“I don’t think high school students working for gas money need to have a family-supporting wage,” said Osten.
Department of Labor Commissioner Sharon Palmer agreed that more needs to be done to increase wages for people trying to support themselves and their families on minimum-wage jobs in Connecticut.
“We should make every effort that we can to begin to get them toward a living wage. That’s what they need,” Palmer said, adding, “let’s hope we can continue that effort.”
Connecticut and 12 other states — Arizona, Colorado, Florida, Missouri, Montana, New Jersey, New York, Ohio, Oregon, Rhode Island, Vermont and Washington — are scheduled to raise their minimum wages on New Year’s Day, affecting more than 2.5 million workers, according to the National Employment Law Project. In Connecticut, Gov. Dannel P. Malloy estimated 70,000 to 90,000 of the state’s 1.7 million-member workforce will be affected.
Of those 13 states, the National Employment Law Project said three will have minimum wages higher than Connecticut’s on Jan. 1: Washington at $9.32 an hour, Oregon at $9.10 and Vermont at $8.73.
Andrew Markowski, the Connecticut director of the National Federation of Independent Business, said he’s not surprised there’s interest in raising the state’s minimum beyond $9.
“We’ve heard it over the years from advocates.
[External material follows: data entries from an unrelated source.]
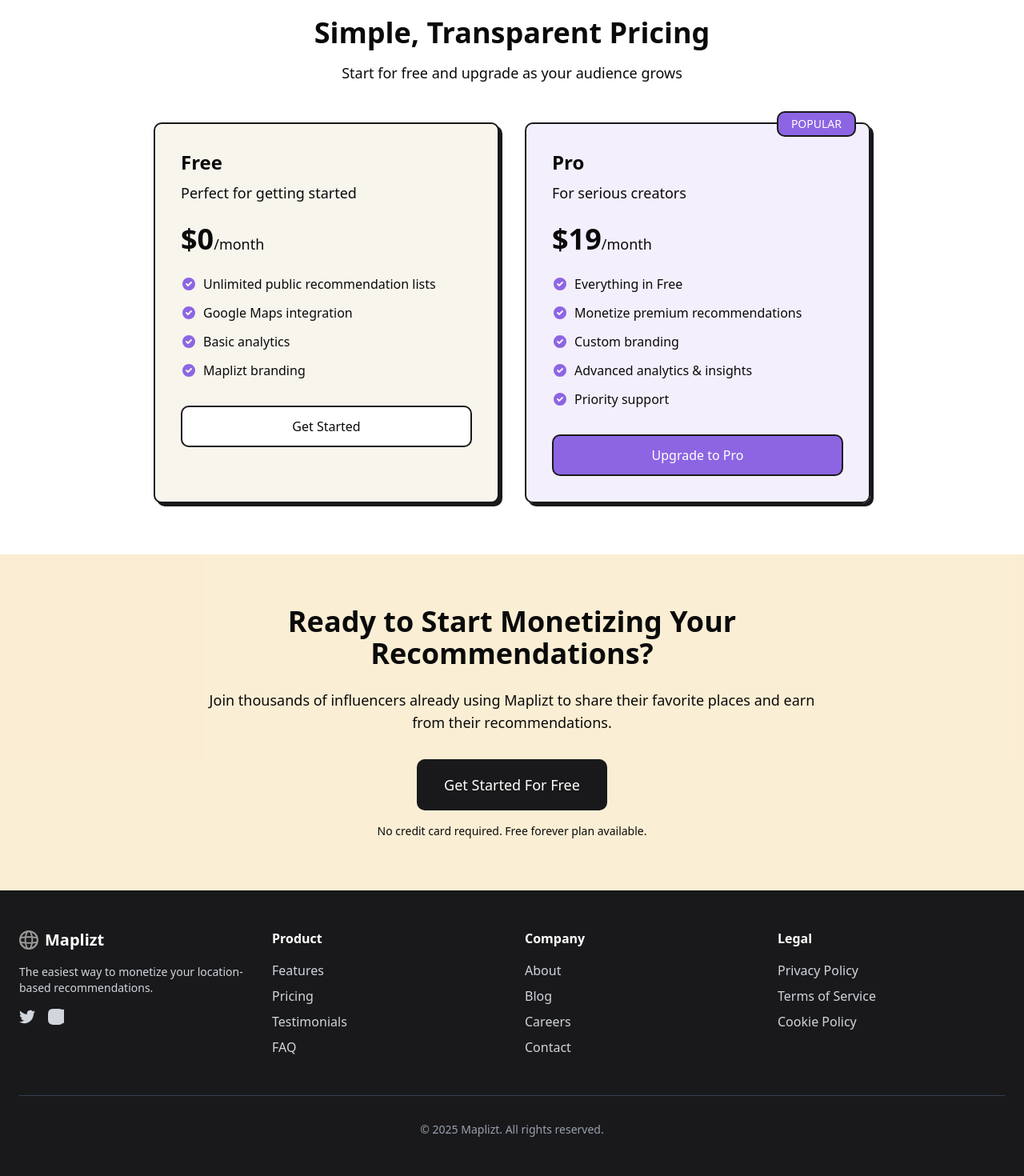
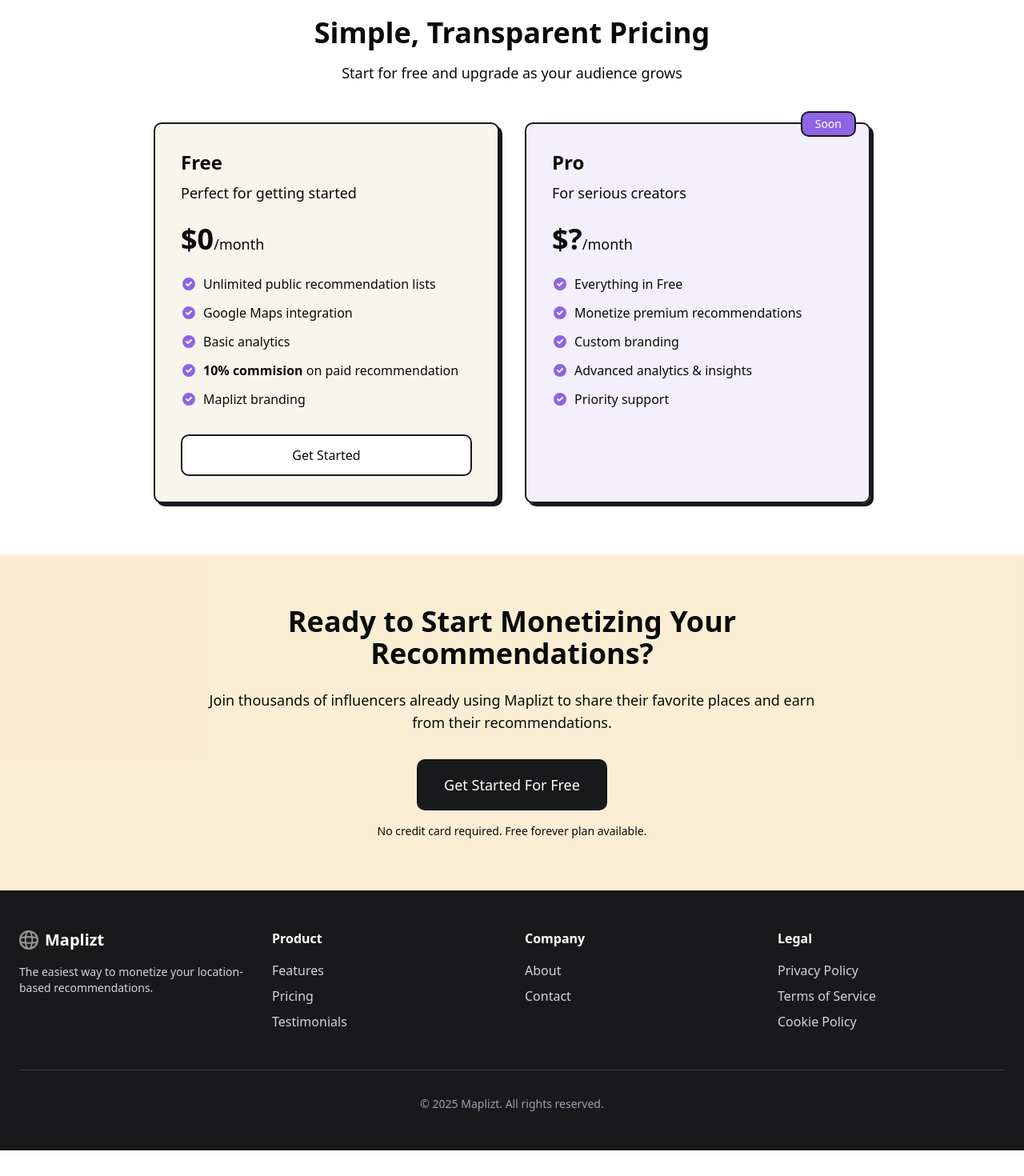
Before and after one commit to krzysiekprzekwas/maplizt, a Next.js app: page / in a window 1280 px wide. Shown: the part 1845-3315 px from the top of the page at 80% size. After the commit the page ends 3283 px from the top, so only its background shows below. Built offline with nearby package versions, Linux system fonts and the light colour scheme; no server answers.

Commit message:
Tweak the plans

```diff
--- a/app/page.tsx
+++ b/app/page.tsx
@@ -193,6 +193,12 @@
                   <svg className="w-5 h-5 text-[#8d65e3]" fill="currentColor" viewBox="0 0 20 20" xmlns="http://www.w3.org/2000/svg">
                     <path fillRule="evenodd" d="M10 18a8 8 0 100-16 8 8 0 000 16zm3.707-9.293a1 1 0 00-1.414-1.414L9 10.586 7.707 9.293a1 1 0 00-1.414 1.414l2 2a1 1 0 001.414 0l4-4z" clipRule="evenodd"></path>
                   </svg>
+                  <span><b>10% commision</b> on paid recommendation</span>
+                </li>
+                <li className="flex items-center gap-2">
+                  <svg className="w-5 h-5 text-[#8d65e3]" fill="currentColor" viewBox="0 0 20 20" xmlns="http://www.w3.org/2000/svg">
+                    <path fillRule="evenodd" d="M10 18a8 8 0 100-16 8 8 0 000 16zm3.707-9.293a1 1 0 00-1.414-1.414L9 10.586 7.707 9.293a1 1 0 00-1.414 1.414l2 2a1 1 0 001.414 0l4-4z" clipRule="evenodd"></path>
+                  </svg>
                   <span>Maplizt branding</span>
                 </li>
               </ul>
@@ -208,11 +214,11 @@
             {/* Pro Plan */}
             <div className="bg-[#8d65e3]/10 p-8 rounded-lg border-2 border-[#19191b] relative neobrutalist-shadow">
               <div className="absolute -top-4 right-4 bg-[#8d65e3] text-white px-4 py-1 rounded-lg text-sm font-medium border-2 border-[#19191b]">
-                POPULAR
+                Soon
               </div>
               <h3 className="text-2xl font-bold mb-2">Pro</h3>
               <p className="text-lg mb-6">For serious creators</p>
-              <p className="text-4xl font-bold mb-6">$19<span className="text-lg font-normal">/month</span></p>
+              <p className="text-4xl font-bold mb-6">$?<span className="text-lg font-normal">/month</span></p>
 
               <ul className="mb-8 space-y-3">
                 <li className="flex items-center gap-2">
@@ -246,13 +252,6 @@
                   <span>Priority support</span>
                 </li>
               </ul>
-
-              <Link
-                href="/signup"
-                className="block w-full bg-[#8d65e3] text-white text-center py-3 rounded-lg border-2 border-[#19191b] font-medium hover:bg-opacity-90 transition"
-              >
-                Upgrade to Pro
-              </Link>
             </div>
           </div>
         </div>
@@ -285,18 +284,6 @@
                 <span className="text-xl font-bold">Maplizt</span>
               </div>
               <p className="text-sm text-gray-300 mb-4">The easiest way to monetize your location-based recommendations.</p>
-              <div className="flex gap-4">
-                <a href="#" className="text-gray-300 hover:text-white transition">
-                  <svg className="w-5 h-5" fill="currentColor" viewBox="0 0 24 24" xmlns="http://www.w3.org/2000/svg">
-                    <path d="M24 4.557c-.883.392-1.832.656-2.828.775 1.017-.609 1.798-1.574 2.165-2.724-.951.564-2.005.974-3.127 1.195-.897-.957-2.178-1.555-3.594-1.555-3.179 0-5.515 2.966-4.797 6.045-4.091-.205-7.719-2.165-10.148-5.144-1.29 2.213-.669 5.108 1.523 6.574-.806-.026-1.566-.247-2.229-.616-.054 2.281 1.581 4.415 3.949 4.89-.693.188-1.452.232-2.224.084.626 1.956 2.444 3.379 4.6 3.419-2.07 1.623-4.678 2.348-7.29 2.04 2.179 1.397 4.768 2.212 7.548 2.212 9.142 0 14.307-7.721 13.995-14.646.962-.695 1.797-1.562 2.457-2.549z"></path>
-                  </svg>
-                </a>
-                <a href="#" className="text-gray-300 hover:text-white transition">
-                  <svg className="w-5 h-5" fill="currentColor" viewBox="0 0 24 24" xmlns="http://www.w3.org/2000/svg">
-                    <path d="M12 2.163c3.204 0 3.584.012 4.85.07 3.252.148 4.771 1.691 4.919 4.919.058 1.265.069 1.645.069 4.849 0 3.259.014 3.668.072 4.948.2 4.358 2.618 6.78 6.98 6.98 1.281.058 1.689.072 4.948.072 3.259 0 3.668-.014 4.948-.072 4.354-.2 6.782-2.618 6.979-6.98.059-1.28.073-1.689.073-4.948 0-3.259-.014-3.667-.072-4.947-.196-4.354-2.617-6.78-6.979-6.98-1.281-.059-1.69-.073-4.949-.073zm0-2.163c-3.259 0-3.667.014-4.947.072-4.358.2-6.78 2.618-6.98 6.98-.059 1.281-.073 1.689-.073 4.948 0 3.259.014 3.668.072 4.948.2 4.358 2.618 6.78 6.98 6.98 1.281.058 1.689.072 4.948.072 3.259 0 3.668-.014 4.948-.072 4.354-.2 6.782-2.618 6.979-6.98.059-1.28.073-1.689.073-4.948 0-3.259-.014-3.667-.072-4.947-.196-4.354-2.617-6.78-6.979-6.98-1.281-.059-1.69-.073-4.949-.073zm0 5.838c-3.403 0-6.162 2.759-6.162 6.162s2.759 6.163 6.162 6.163 6.162-2.759 6.162-6.163c0-3.403-2.759-6.162-6.162-6.162zm0 10.162c-2.209 0-4-1.79-4-4 0-2.209 1.791-4 4-4s4 1.791 4 4c0 2.21-1.791 4-4 4zm6.406-11.845c-.796 0-1.441.645-1.441 1.44s.645 1.44 1.441 1.44c.795 0 1.439-.645 1.439-1.44s-.644-1.44-1.439-1.44z"/>
-                  </svg>
-                </a>
-              </div>
             </div>
 
             <div>
@@ -305,7 +292,6 @@
                 <li><Link href="#features" className="text-gray-300 hover:text-white transition">Features</Link></li>
                 <li><Link href="#pricing" className="text-gray-300 hover:text-white transition">Pricing</Link></li>
                 <li><Link href="#" className="text-gray-300 hover:text-white transition">Testimonials</Link></li>
-                <li><Link href="#" className="text-gray-300 hover:text-white transition">FAQ</Link></li>
               </ul>
             </div>
 
@@ -313,8 +299,6 @@
               <h4 className="font-bold mb-4">Company</h4>
               <ul className="space-y-2">
                 <li><Link href="#" className="text-gray-300 hover:text-white transition">About</Link></li>
-                <li><Link href="#" className="text-gray-300 hover:text-white transition">Blog</Link></li>
-                <li><Link href="#" className="text-gray-300 hover:text-white transition">Careers</Link></li>
                 <li><Link href="#" className="text-gray-300 hover:text-white transition">Contact</Link></li>
               </ul>
             </div>
```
But if the state of Connecticut really wants to focus on improving the quality of life for employees and their families, then artificially raising wages on employers is not the way to go,” he said. “What the state needs is comprehensive tax reform, fewer regulations and mandates on employers and lower energy costs. These are all of the things that are making Connecticut uncompetitive right now.”
Malloy made a point on Monday to say that Connecticut was taking a “balanced approach” to helping workers without adversely impacting the businesses community by spreading out the increase over two years. When asked about what he thought a living wage would be in Connecticut, Malloy didn’t provide a figure, saying there is disagreement on how it should be calculated and how it can depend on whether someone has children.
“We need to be about the business of raising wages, generally speaking, and certainly raising the minimum wage,” said Malloy, adding how he supports increasing the federal minimum wage of $7.25 an hour to $10.
But Markowski stressed that higher minimum wages ultimately lead to higher costs for businesses owners, who now have to spend more in workers compensation, unemployment and Social Security payments. Besides that, he said business owners also have to worry about higher health insurance costs.
“It’s just that constant compounding effect,” he said.